ACTION ITEM ::
A bare number is all that is needed: how many lines below contain the string "ipynb"?

# # # #

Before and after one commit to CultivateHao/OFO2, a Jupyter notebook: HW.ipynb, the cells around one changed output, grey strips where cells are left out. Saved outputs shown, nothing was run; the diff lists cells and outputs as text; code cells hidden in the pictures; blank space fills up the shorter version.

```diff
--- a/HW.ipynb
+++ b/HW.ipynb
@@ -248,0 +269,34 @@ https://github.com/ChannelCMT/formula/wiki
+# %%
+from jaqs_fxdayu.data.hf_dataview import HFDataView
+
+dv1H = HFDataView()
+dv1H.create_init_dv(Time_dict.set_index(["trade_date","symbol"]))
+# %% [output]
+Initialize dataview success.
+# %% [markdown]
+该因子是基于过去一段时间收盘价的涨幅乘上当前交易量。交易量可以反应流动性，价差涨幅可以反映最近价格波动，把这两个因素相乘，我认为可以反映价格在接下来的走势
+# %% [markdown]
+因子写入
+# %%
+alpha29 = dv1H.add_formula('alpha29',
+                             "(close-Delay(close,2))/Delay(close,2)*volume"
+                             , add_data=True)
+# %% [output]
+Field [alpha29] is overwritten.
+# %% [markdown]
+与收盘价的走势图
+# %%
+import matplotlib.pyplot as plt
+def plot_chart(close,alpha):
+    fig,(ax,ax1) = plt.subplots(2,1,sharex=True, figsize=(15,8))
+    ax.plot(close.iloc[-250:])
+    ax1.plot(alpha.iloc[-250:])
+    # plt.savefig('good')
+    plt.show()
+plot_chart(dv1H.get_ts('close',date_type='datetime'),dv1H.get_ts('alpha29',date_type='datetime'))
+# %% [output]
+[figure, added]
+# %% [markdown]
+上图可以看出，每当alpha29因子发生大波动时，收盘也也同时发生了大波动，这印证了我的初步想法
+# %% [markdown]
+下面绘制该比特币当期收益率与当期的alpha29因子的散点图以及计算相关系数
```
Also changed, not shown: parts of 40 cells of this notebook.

# # # #

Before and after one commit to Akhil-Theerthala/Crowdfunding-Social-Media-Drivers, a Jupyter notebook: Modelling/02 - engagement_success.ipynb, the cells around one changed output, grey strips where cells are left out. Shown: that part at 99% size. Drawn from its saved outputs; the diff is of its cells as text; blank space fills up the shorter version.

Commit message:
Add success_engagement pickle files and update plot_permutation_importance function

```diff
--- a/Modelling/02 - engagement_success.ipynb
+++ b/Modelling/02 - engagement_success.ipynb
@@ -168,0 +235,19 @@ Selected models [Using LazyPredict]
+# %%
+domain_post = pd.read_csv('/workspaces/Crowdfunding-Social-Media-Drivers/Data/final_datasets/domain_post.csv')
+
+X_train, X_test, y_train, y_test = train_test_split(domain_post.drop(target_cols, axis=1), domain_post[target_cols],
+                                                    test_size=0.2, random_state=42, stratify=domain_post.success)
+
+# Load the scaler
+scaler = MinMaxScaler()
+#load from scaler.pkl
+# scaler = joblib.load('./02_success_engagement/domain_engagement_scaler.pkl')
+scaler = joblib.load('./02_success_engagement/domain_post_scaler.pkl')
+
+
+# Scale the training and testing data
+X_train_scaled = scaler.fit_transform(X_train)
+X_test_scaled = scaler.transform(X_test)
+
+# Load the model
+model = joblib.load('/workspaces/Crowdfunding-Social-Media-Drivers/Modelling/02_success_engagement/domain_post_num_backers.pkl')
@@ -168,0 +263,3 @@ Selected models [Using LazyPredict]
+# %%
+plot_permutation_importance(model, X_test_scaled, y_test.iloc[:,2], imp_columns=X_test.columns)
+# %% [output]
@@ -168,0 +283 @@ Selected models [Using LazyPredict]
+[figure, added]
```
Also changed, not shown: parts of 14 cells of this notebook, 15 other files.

# # # #

SOLUTION TO THE PROBLEM ::
6